**PROBLEM DESCRIPTION:** Gather all lines in the entries below that include the word "index".

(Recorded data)

=== Begin Enclosure ===

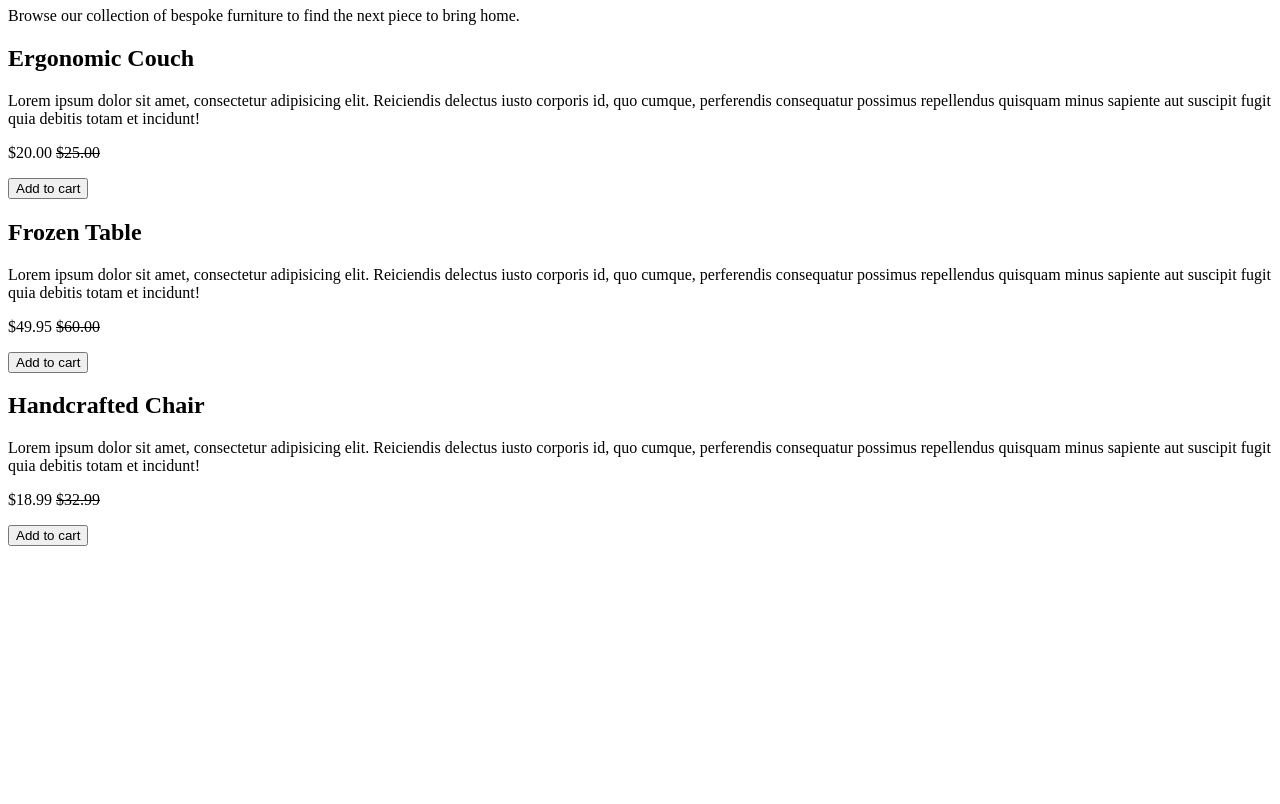
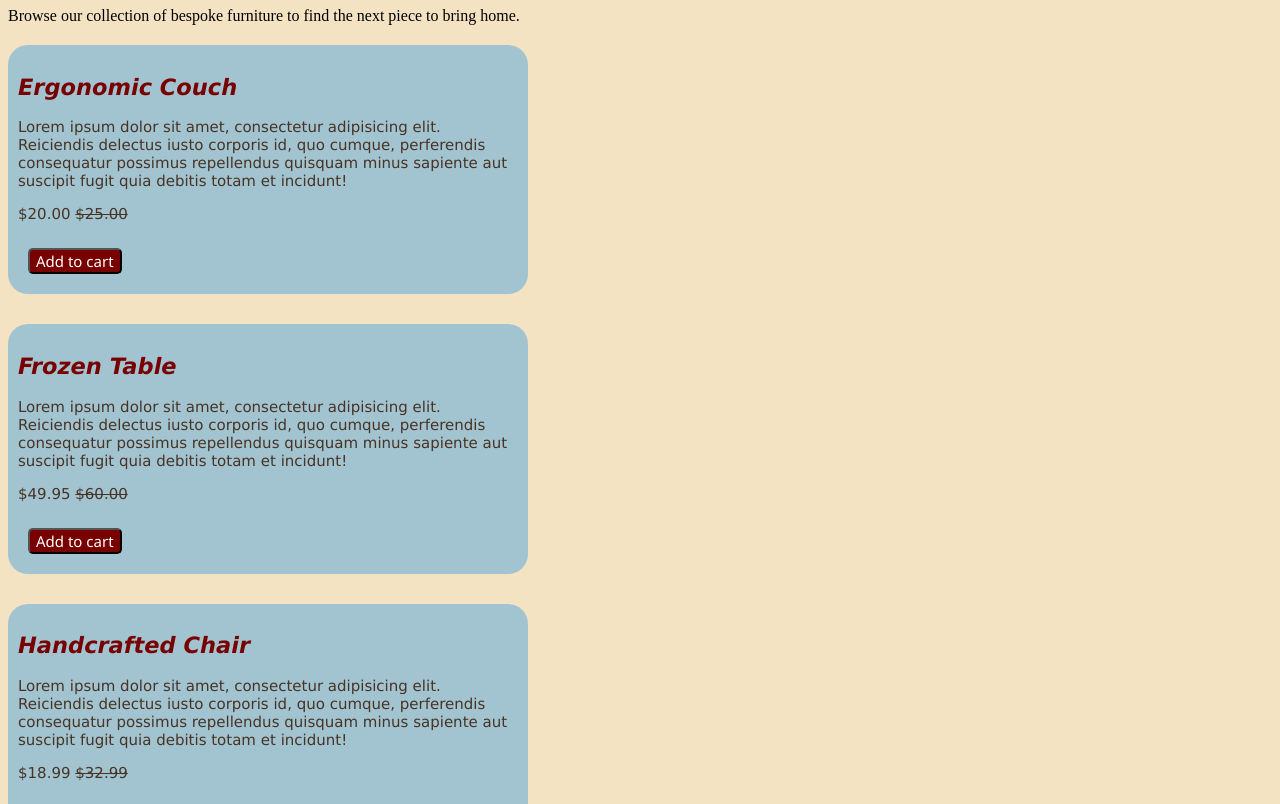
Before and after one commit to millymontes/furniture-emporium, a plain HTML site: page index.html in a window 1280 px wide. Shown: the part 73-877 px from the top of the page. Before the commit the page ends 800 px from the top, so only its background shows below. Drawn offline with Linux system fonts and the light colour scheme.

Commit message:
adding css

```diff
--- a/index.css
+++ b/index.css
@@ -0,0 +1,47 @@
+h1 {
+  color: #003049;
+  font-family: fantasy;
+}
+
+body {
+  background-color: #e9cd908b;
+}
+
+h2 {
+  color: #780000;
+  font-style: italic;
+}
+
+.product-description {
+  width: 500px;
+  background-color: #77b3d8a4;
+  color: #483325;
+  padding: 10px;
+  margin: 20px 0px 30px;
+  border-radius: 20px;
+  font-size: 15px;
+  font-family: "Lucida Sans", "Lucida Sans Regular", "Lucida Grande",
+    "Lucida Sans Unicode", Geneva, Verdana, sans-serif;
+}
+
+.button-css {
+  background-color: #780000;
+  font-size: 15px;
+  margin: 10px;
+  font-family: "Segoe UI", Tahoma, Geneva, Verdana, sans-serif;
+  border-radius: 5px;
+  color: white;
+}
+.button-css:hover {
+  cursor: pointer;
+  background-color: #eb283f;
+  border: none;
+  color: white;
+  padding: 16px 32px;
+  text-align: center;
+  text-decoration: none;
+  display: inline-block;
+  font-size: 16px;
+  margin: 4px 2px;
+  transition-duration: 0.2s;
+}
--- a/index.html
+++ b/index.html
@@ -2,6 +2,7 @@
 <html lang="en">
   <head>
     <title>Furniture Emporium</title>
+    <link rel="stylesheet" href="index.css" />
   </head>
   <body>
     <main>
@@ -12,7 +13,7 @@
           bring home.
         </p>
       </header>
-      <article>
+      <article class="product-description">
         <h2>Ergonomic Couch</h2>
         <p>
           Lorem ipsum dolor sit amet, consectetur adipisicing elit. Reiciendis
@@ -21,9 +22,9 @@
           debitis totam et incidunt!
         </p>
         <p>$20.00 <s>$25.00</s></p>
-        <button>Add to cart</button>
+        <button class="button-css">Add to cart</button>
       </article>
-      <article>
+      <article class="product-description">
         <h2>Frozen Table</h2>
         <p>
           Lorem ipsum dolor sit amet, consectetur adipisicing elit. Reiciendis
@@ -32,9 +33,9 @@
           debitis totam et incidunt!
         </p>
         <p>$49.95 <s>$60.00</s></p>
-        <button>Add to cart</button>
+        <button class="button-css">Add to cart</button>
       </article>
-      <article>
+      <article class="product-description">
         <h2>Handcrafted Chair</h2>
         <p>
           Lorem ipsum dolor sit amet, consectetur adipisicing elit. Reiciendis
@@ -43,7 +44,7 @@
           debitis totam et incidunt!
         </p>
         <p>$18.99 <s>$32.99</s></p>
-        <button>Add to cart</button>
+        <button class="button-css">Add to cart</button>
       </article>
     </main>
   </body>
```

=== End Enclosure ===

**EXERCISE OUTPUT:**
Before and after one commit to millymontes/furniture-emporium, a plain HTML site: page index.html in a window 1280 px wide. Shown: the part 73-877 px from the top of the page. Before the commit the page ends 800 px from the top, so only its background shows below. Drawn offline with Linux system fonts and the light colour scheme.
--- a/index.css
+++ b/index.css
--- a/index.html
+++ b/index.html
+    <link rel="stylesheet" href="index.css" />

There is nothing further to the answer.